Markfield: FIFA frustrations

Harrison Markfield, Columnist

In a somewhat more normal timeline, the 2022 World Cup would not be getting many headlines in early autumn. The international break on the soccer calendar would be for innocuous friendlies disrupting the flow of domestic and continental club competition.

Of course, this is no normal timeline since the World Cup is being held in a Gulf state in November, breaking from its usual summer placement. The tournament has drawn numerous substantiated allegations of bribery against both Qatar’s footballing authorities as well as FIFA, who awarded the 2018 (Russia) and 2022 tournaments at the same time in 2010.

International sporting events are no stranger to — nor ever entirely separate from — geopolitics, and many Olympic and World Cup tournaments draw criticism for the capital costs involved that rarely see returns after the tournament’s conclusion, but this winter’s World Cup is an egregious example. 

Migrant workers have been taken in by the oil-rich country and put to work constructing opulent stadiums and urban landscapes to attract the eyes of the world, costing the lives of thousands in service of sports watching. 

According to “The Guardian,” those workers were underpaid or had wages withheld, given inhumane living conditions and had their passports confiscated. Effectively, they were victims of modern-day slavery, and their deaths and suffering will not receive reparation.

The tournament has drawn significant protest from human rights groups, and rightfully so. However, players and national associations have somewhat shied away from those claims, with a new, notable exception.

Hummel, a Danish sportswear brand and longtime equipment sponsor of their national team and a few other clubs, announced last week that they would obscure the logos on their equipment and “tone down” the style of their kits for the tournament. They cited that the death toll involved in putting on the international spectacle made them want to disassociate themselves from it.

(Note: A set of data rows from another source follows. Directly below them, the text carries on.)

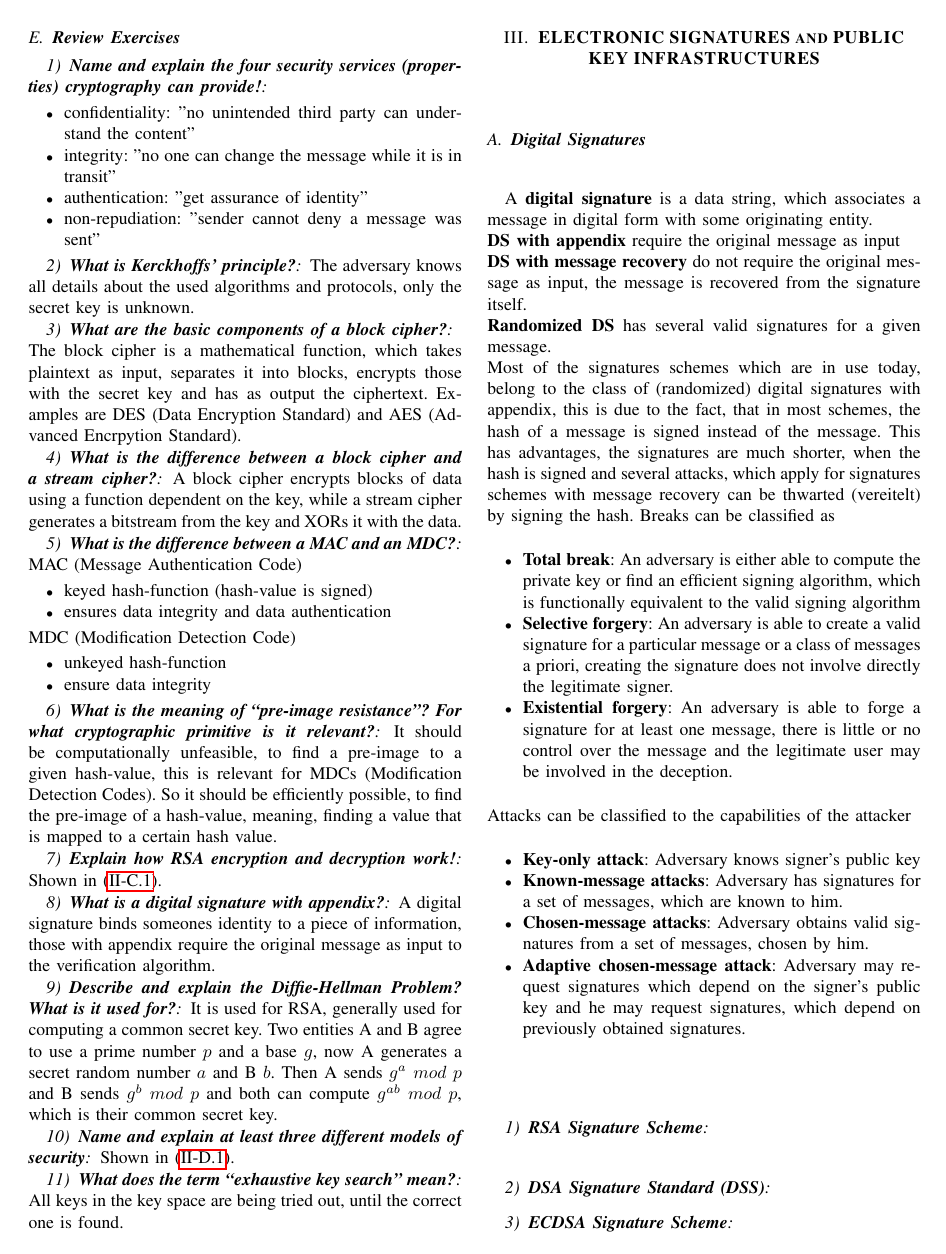
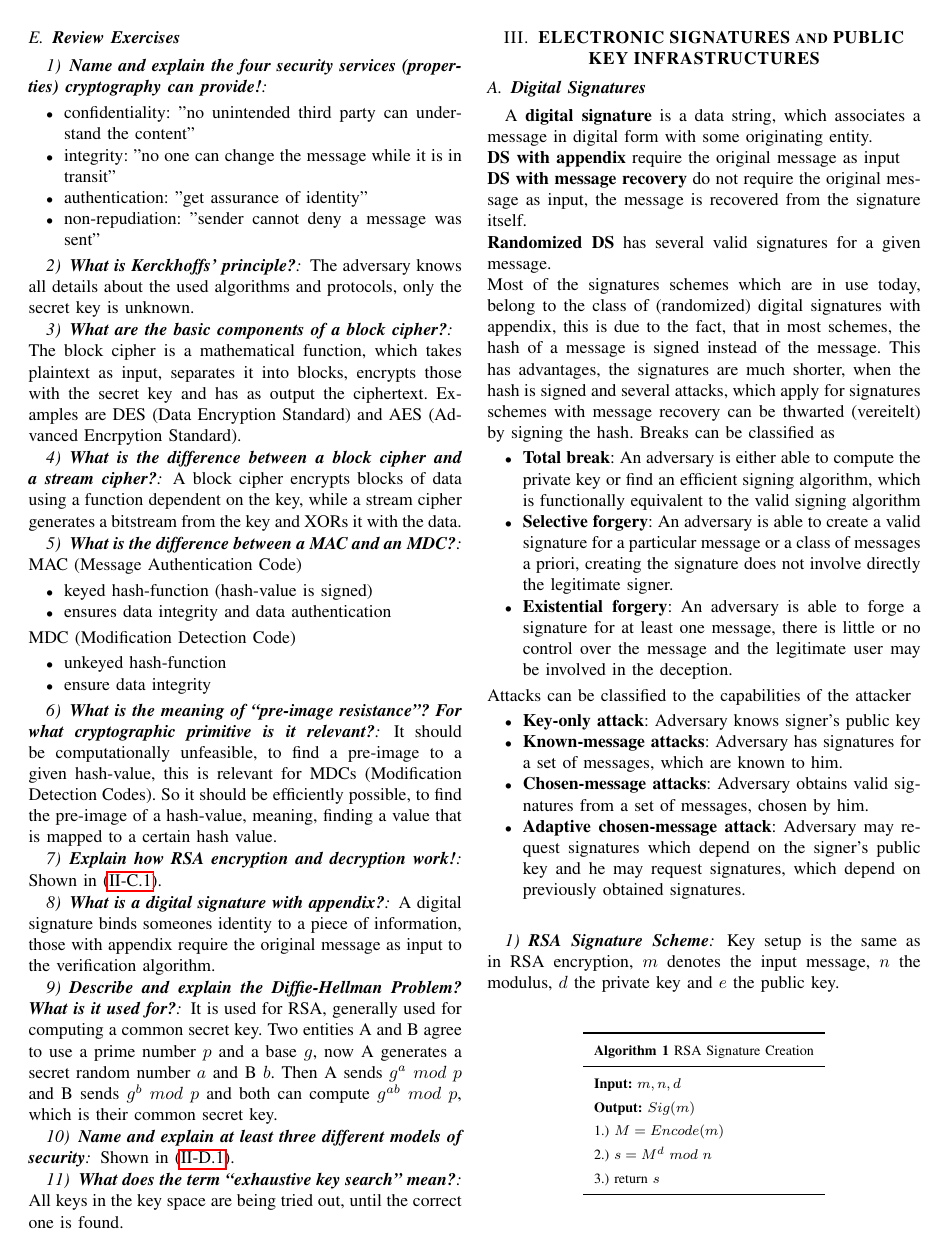
Before and after one commit to delanyinspiron6400/eis, a LaTeX paper (root.tex): page 4 of 5. The pictures show the PDF file root.pdf that the author committed with the source.

Commit message:
fertig für heute

```diff
--- a/root.tex
+++ b/root.tex
@@ -362,4 +362,19 @@ Attacks can be classified to the capabilities of the attacker
 
 \vspace{0.5cm}
 \subsubsection{\textbf{RSA Signature Scheme}}
+Key setup is the same as in RSA encryption, $m$ denotes the input message, $n$ the modulus, $d$ the private key and $e$ the public key.\\
+\begin{table}[h!]
+  \begin{center}
+    \begin{tabular}{ l   }
+    \toprule
+    \textbf{Algorithm 1} RSA Signature Creation \\ \midrule
+    \textbf{Input:} $m,n,d$ \\
+    \textbf{Output:} $Sig(m)$ \\
+ 1.) $M = Encode (m)$ \\
+ 2.) $s = M^{d} \ mod \ n$ \\
+ 3.) return $s$ \\
 
+    \bottomrule
+    \end{tabular}
+  \end{center}
+\end{table}
@@ -365,0 +388,4 @@ Attacks can be classified to the capabilities of the attacker
+    \textbf{Input:} $m,s,e$ \\
+    \textbf{Output:} Accept/Reject \\
+    1.) Check length of $s$, if invalid then Return \emph{Reject} \\
+    2.) $M = s^{e} \ mod \ n$ \\
@@ -369,0 +403,3 @@ Attacks can be classified to the capabilities of the attacker
+\begin{table}[h!]
+  \begin{center}
+    \begin{tabular}{ l   }
```
Also changed, not shown: root.pdf, root.tex (29 more changed lines).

The irony is inherent, considering that this was done in a press release nearly two months before the tournament and after the final matches of an international break. This means that the eyes of the footballing world wouldn’t have many other places to look until the weekend, especially not in Europe. 

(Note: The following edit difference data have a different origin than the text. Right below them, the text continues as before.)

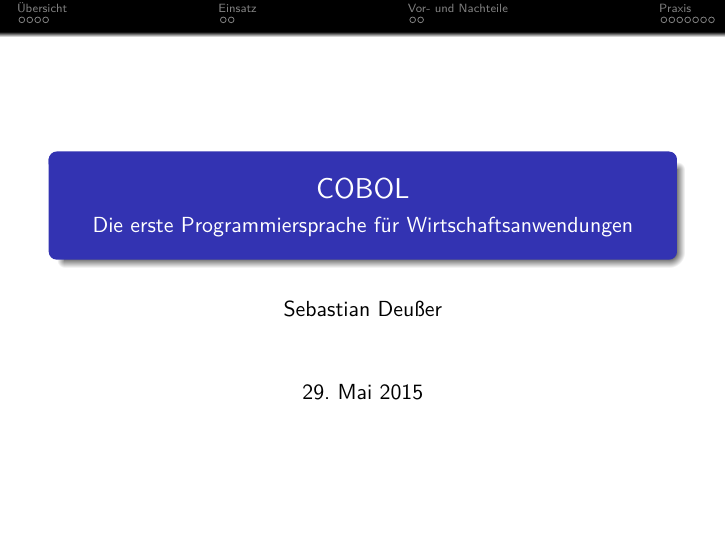
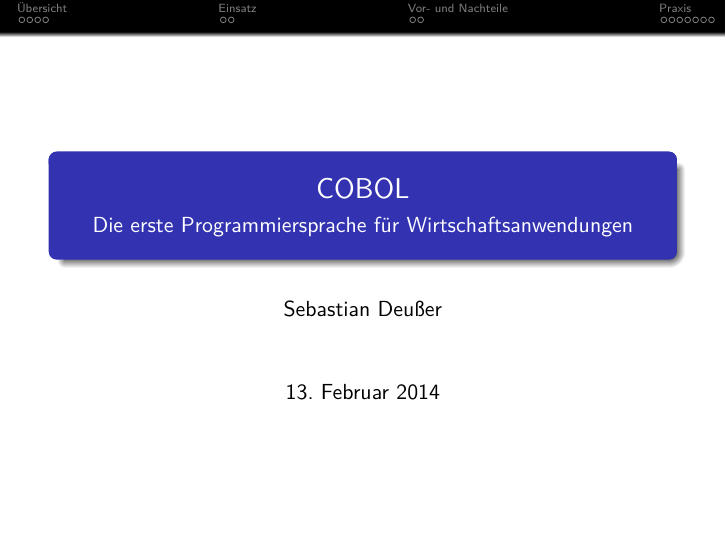
Before and after one commit to Gabelvampir/ty-stuff, LaTeX slides (COBOL Presentation/COBOL.tex): page 1 of 16. Compiled offline with pdfLaTeX.

Commit message:
added date of presentation to old COBOL presentation

```diff
--- a/COBOL Presentation/COBOL.tex
+++ b/COBOL Presentation/COBOL.tex
@@ -81,6 +81,7 @@ title=\lstname                   % show the filename of files included with \lst
 
 \author % (optional, use only with lots of authors)
 {Sebastian Deußer}
+\date{13. Februar 2014} %date when the presentation was held
 
 %\subject{COBOL \"Ubersicht}
 % This is only inserted into the PDF information catalog. Can be left
```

The marketing department couldn’t help themselves either, talking about the design ethos of the kits and how they relate to past Danish performances. Hummel’s statement, while somewhat admirable in its intention, feels vapid and part of a larger issue surrounding meaningful protest in sports. 

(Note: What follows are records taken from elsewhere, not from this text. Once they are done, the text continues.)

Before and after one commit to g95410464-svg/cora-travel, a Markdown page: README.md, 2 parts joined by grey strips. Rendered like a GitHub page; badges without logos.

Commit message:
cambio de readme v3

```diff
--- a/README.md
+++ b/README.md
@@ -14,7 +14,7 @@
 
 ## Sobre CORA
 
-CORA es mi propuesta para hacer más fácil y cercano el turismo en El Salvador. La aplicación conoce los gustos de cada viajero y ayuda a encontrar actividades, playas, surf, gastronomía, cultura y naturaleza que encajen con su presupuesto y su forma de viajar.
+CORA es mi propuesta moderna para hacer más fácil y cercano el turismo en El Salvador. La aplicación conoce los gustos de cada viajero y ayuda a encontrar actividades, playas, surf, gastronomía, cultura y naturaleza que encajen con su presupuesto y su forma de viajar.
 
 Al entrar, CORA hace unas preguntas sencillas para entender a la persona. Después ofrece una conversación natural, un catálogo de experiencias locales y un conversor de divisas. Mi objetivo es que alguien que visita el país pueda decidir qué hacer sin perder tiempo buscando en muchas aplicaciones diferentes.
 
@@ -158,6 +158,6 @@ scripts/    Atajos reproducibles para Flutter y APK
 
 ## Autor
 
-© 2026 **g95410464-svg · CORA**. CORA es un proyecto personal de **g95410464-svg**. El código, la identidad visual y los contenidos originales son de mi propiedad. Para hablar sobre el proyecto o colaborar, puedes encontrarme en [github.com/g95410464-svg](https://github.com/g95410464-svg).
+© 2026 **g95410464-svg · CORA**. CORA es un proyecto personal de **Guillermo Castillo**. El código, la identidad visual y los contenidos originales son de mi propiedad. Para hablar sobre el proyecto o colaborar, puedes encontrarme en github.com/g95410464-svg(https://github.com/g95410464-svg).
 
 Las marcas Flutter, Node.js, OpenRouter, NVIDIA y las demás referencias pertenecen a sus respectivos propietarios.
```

The company passes itself off as not willing to lose money or risk any kind of financial or reputational stake that they stand to receive from the tournament, save perhaps a few embittered fans who think sports and politics are meant to be like oil and water. Nor is Hummel willing to expose or condemn specifics of the Qatari regime. Instead, it’s a mealymouthed way of positioning oneself in the center. 

Whether one believes it is the responsibility of a sporting entity to make these kinds of statements is something that has a place for debate. But it has become an expectation for leagues in multiple sports around the world to make statements and campaigns for equality, though often without making meaningful material contributions or critically confronting their own place in how those issues are perpetuated. We see it every NFL Sunday, with flyovers and the anthem sandwiched around statements reaffirming a commitment to justice.

To be sure, the difficult geopolitical relations between the Western world and the wealthy petrostates they rely on complicate these matters. When Formula 1 announced it was racing in Saudi Arabia and Qatar in recent years, skeptical fans were quick to point out both countries’ egregious human rights records. 

Platforming these regimes through one of the biggest lenses in the world — sport — is unnecessary and should draw more criticism, but it needs to be meaningful and have physical consequences. Hummel’s press release (and, to be clear, they are far from the biggest stakeholder involved) does not have meaning or consequence. 

The only people hurt are graphic designers who lost months of work. And, as one of the stakeholders who could make a real statement and impact the amount of money the tournament pulls in, they needed to do more with their position. Same with other manufacturers, sponsors, players, national associations and ultimately FIFA.

A real statement of intent would be to sacrifice some money and take on some outrage out of respect for the people who died in service of a tournament founded on corruption. But nobody is willing to give that up. Instead, we are all likely to spend our holiday season glued to our TVs and breathing in the tournament. And when you do, look for the bee on the chest of the Danish shirts and the chevrons on the shoulders. They’ll be there, just blended in. Ask yourself if it really made any difference.